◆ Your task
Select, from the material below, each line with "tools" in it.

◆ Dataset content
**********
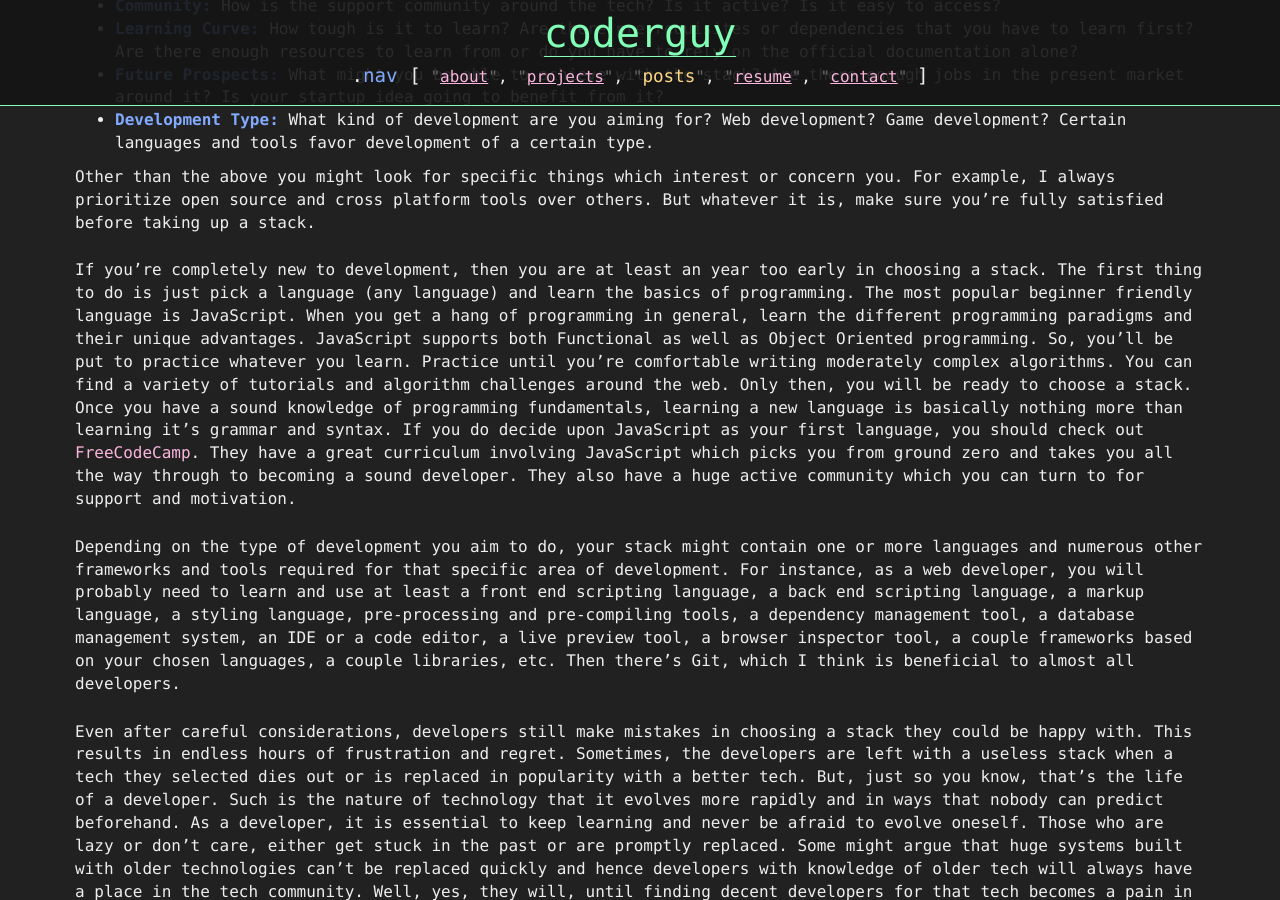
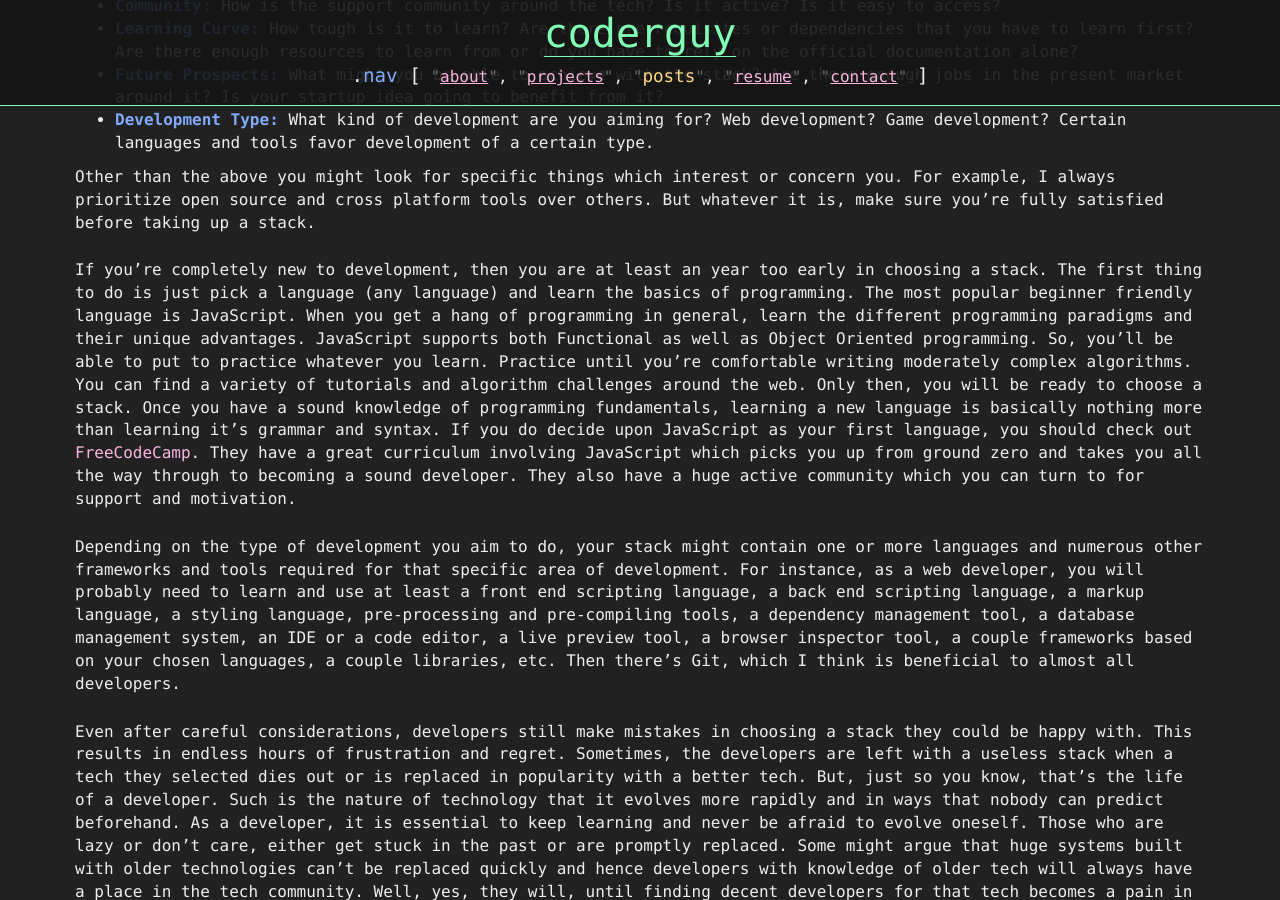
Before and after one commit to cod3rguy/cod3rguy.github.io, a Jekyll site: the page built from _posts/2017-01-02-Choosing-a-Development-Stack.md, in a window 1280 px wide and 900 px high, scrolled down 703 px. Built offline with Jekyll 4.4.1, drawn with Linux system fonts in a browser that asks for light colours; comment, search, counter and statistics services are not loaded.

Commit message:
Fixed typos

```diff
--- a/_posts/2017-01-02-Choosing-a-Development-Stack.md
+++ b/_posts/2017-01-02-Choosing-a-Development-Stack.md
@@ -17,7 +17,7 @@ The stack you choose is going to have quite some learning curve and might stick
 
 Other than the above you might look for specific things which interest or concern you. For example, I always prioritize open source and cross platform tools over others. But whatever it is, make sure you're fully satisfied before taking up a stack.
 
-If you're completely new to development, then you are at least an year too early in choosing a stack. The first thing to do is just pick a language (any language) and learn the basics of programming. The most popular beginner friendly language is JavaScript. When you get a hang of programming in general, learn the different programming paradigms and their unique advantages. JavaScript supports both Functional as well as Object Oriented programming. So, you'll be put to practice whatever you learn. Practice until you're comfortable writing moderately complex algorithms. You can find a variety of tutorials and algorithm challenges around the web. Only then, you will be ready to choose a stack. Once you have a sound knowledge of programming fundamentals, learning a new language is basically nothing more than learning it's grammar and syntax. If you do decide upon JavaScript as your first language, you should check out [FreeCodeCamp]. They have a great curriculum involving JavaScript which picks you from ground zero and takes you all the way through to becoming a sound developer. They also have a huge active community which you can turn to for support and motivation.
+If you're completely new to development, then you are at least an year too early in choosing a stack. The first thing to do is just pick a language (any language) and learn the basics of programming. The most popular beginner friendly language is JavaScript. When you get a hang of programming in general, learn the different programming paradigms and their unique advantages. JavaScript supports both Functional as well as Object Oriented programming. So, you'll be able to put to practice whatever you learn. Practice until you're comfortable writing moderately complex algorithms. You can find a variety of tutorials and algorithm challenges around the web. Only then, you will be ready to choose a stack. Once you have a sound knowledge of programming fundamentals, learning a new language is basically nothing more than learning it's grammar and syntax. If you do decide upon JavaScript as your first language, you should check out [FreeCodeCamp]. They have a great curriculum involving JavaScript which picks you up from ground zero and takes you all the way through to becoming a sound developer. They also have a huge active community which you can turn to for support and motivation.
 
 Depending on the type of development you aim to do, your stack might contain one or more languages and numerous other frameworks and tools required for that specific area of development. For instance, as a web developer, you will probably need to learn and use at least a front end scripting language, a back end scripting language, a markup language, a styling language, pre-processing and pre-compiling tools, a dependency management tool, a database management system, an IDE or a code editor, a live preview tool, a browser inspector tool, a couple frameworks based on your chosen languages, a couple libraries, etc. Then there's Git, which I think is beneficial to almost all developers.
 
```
**********
◆ Output for this task
 Other than the above you might look for specific things which interest or concern you. For example, I always prioritize open source and cross platform tools over others. But whatever it is, make sure you're fully satisfied before taking up a stack.
 Depending on the type of development you aim to do, your stack might contain one or more languages and numerous other frameworks and tools required for that specific area of development. For instance, as a web developer, you will probably need to learn and use at least a front end scripting language, a back end scripting language, a markup language, a styling language, pre-processing and pre-compiling tools, a dependency management tool, a database management system, an IDE or a code editor, a live preview tool, a browser inspector tool, a couple frameworks based on your chosen languages, a couple libraries, etc. Then there's Git, which I think is beneficial to almost all developers.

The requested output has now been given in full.